WHAT TO PRODUCE
Below are some records. Return exactly the lines from the one containing "A[Governance Token Holders]" through the one containing "G[Core Developers] -->|Support| B", both included, and only those.

--- --- ---

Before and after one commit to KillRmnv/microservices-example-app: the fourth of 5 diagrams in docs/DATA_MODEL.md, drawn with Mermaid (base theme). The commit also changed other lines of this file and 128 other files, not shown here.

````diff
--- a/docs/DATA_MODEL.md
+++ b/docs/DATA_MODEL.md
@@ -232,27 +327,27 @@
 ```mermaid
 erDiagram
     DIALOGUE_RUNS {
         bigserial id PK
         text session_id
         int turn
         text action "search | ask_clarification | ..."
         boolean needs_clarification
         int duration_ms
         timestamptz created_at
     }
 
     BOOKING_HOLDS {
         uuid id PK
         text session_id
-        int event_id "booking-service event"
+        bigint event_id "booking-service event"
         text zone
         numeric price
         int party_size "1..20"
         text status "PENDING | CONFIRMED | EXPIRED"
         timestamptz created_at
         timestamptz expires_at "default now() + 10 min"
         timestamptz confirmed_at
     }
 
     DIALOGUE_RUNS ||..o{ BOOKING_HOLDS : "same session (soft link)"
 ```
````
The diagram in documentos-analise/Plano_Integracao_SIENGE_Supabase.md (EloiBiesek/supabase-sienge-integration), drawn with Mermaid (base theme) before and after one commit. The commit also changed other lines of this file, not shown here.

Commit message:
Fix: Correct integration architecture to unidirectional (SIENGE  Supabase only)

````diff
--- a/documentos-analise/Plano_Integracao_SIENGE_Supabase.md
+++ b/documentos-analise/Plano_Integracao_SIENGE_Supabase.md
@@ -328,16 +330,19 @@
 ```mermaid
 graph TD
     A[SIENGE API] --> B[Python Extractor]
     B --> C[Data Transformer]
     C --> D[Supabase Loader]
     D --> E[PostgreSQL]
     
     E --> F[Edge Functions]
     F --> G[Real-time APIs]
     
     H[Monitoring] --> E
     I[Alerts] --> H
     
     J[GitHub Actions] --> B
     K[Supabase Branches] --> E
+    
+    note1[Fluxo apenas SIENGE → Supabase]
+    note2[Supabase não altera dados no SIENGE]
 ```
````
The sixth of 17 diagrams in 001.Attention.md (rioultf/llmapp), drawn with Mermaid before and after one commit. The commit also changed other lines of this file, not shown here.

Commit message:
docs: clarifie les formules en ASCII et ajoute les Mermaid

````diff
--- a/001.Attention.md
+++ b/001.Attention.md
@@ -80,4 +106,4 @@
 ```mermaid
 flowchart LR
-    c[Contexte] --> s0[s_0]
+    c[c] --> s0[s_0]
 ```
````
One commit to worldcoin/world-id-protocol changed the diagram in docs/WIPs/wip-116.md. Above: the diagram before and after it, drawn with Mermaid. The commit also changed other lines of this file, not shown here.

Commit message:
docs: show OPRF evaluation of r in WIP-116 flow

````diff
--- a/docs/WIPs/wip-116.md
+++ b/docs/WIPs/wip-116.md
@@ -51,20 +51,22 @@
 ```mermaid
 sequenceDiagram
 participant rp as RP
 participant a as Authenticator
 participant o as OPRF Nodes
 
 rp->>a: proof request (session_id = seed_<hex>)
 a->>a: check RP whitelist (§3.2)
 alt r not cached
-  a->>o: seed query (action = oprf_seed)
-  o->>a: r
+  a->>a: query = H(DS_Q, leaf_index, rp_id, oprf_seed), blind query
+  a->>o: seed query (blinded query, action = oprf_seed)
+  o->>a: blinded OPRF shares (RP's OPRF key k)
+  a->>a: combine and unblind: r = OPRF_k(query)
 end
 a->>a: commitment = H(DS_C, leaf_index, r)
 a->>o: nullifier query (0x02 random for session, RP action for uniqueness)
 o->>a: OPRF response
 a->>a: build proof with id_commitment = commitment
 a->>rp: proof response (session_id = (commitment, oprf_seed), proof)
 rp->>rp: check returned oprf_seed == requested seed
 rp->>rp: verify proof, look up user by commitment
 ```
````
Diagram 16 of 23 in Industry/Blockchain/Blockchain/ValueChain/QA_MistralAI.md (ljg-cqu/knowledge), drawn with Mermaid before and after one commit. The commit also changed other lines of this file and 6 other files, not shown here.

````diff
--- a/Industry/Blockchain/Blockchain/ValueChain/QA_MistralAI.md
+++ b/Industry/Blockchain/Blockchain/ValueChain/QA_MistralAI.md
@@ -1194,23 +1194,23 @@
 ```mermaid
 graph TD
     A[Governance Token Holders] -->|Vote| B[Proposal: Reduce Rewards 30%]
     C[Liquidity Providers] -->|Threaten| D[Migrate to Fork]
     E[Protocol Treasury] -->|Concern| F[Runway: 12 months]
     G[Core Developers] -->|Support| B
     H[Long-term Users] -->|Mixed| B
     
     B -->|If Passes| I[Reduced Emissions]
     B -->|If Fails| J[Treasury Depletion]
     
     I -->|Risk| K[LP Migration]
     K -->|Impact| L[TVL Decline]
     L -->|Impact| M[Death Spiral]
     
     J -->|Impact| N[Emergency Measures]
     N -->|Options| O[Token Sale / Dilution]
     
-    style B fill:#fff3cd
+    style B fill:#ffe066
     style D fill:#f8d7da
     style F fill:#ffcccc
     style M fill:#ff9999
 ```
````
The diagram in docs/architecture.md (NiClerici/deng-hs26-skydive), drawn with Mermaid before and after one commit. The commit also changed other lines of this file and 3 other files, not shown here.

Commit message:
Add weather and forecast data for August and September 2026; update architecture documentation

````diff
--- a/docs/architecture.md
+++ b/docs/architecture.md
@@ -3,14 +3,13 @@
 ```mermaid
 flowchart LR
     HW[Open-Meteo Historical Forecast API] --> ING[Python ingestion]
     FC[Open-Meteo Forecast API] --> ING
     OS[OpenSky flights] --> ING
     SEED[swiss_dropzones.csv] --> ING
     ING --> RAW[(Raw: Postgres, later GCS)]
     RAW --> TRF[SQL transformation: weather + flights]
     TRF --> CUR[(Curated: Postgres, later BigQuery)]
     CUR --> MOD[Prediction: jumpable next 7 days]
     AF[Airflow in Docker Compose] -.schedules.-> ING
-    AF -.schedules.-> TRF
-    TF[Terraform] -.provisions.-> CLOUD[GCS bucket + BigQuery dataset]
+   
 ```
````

--- --- ---

WRITTEN SOLUTION
     A[Governance Token Holders] -->|Vote| B[Proposal: Reduce Rewards 30%]
     C[Liquidity Providers] -->|Threaten| D[Migrate to Fork]
     E[Protocol Treasury] -->|Concern| F[Runway: 12 months]
     G[Core Developers] -->|Support| B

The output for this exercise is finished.